Jon Garland just told us that teams wouldn’t offer him a multi-year deal because of MRI’s and Physicians opinions that he would break-down

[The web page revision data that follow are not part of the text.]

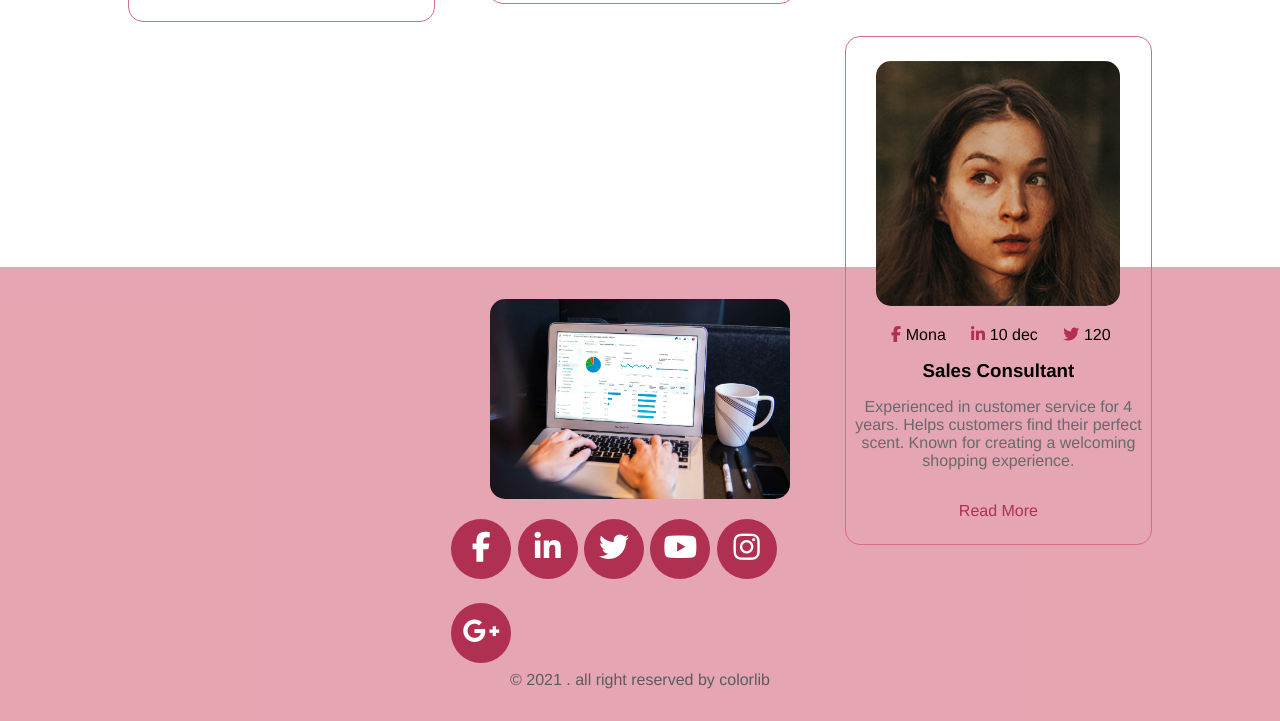
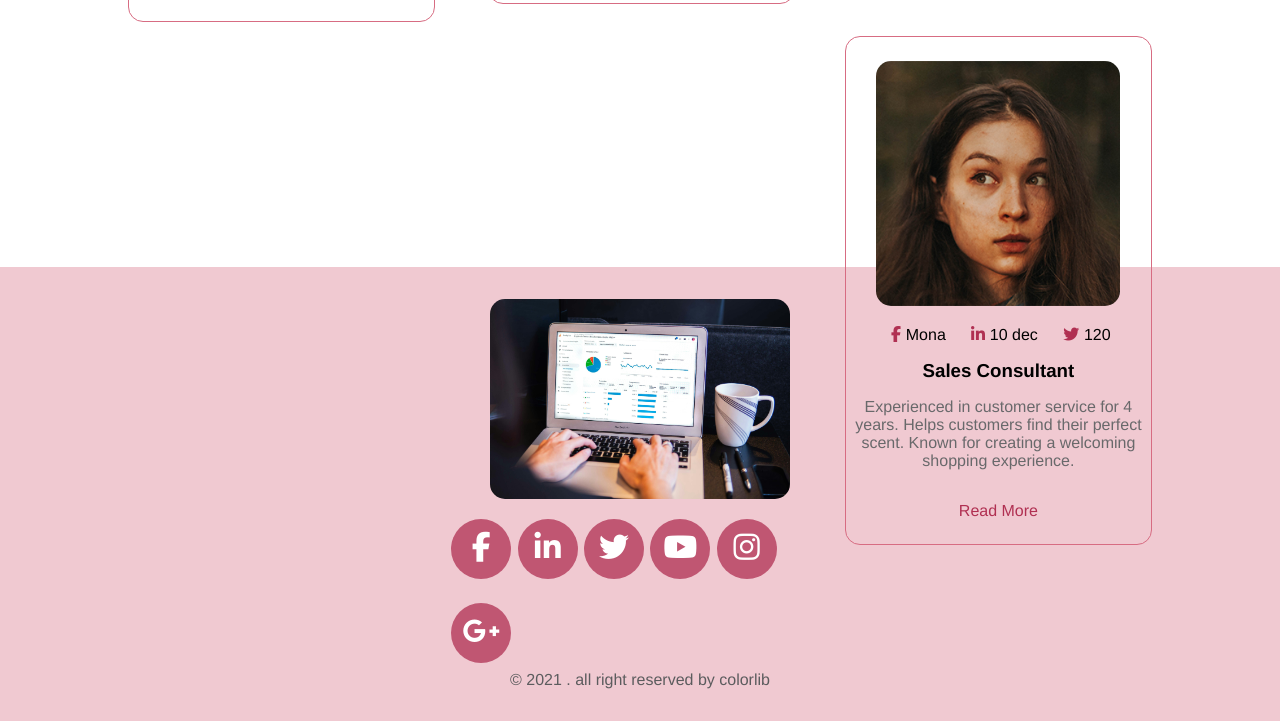
Before and after one commit to EnAsmaa/Makeup_Website, a plain HTML site: page index.html in a window 1280 px wide. Shown: the part 7583-8304 px from the top of the page. Drawn offline with Linux system fonts and the light colour scheme.

Commit message:
Update style.css

```diff
--- a/css/style.css
+++ b/css/style.css
@@ -1099,7 +1099,7 @@ html
 /*      footer      */
 .footer
 {
-    background-color: #d76c819c;
+    background-color: #d76c815d;
     text-align: center;
     padding: 2rem 0;
     margin-top: 5rem;
@@ -1116,7 +1116,7 @@ html
 }
 .footer li
 {
-    background-color: #B03052;
+    background-color: #b03052be;
     float: left;
     list-style-type: none;
     width: 60px;
@@ -1125,6 +1125,11 @@ html
     margin:1rem 0.2rem 0.5rem;
     padding-top: 12px;
 }
+.footer li:hover
+{
+        background-color: #B03052;
+}
+
 .footer li a
 {
     color: #fff;
```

I didn’t hear this live, so it’s possible something was lost in the translation, but it’s an eye-opener. On one hand, this seems highly unlikely, because Garland is known for his durability – and because what player would admit that?! On the other hand, it’s not like Ned Colletti’s never knowingly signed an injured pitcher before.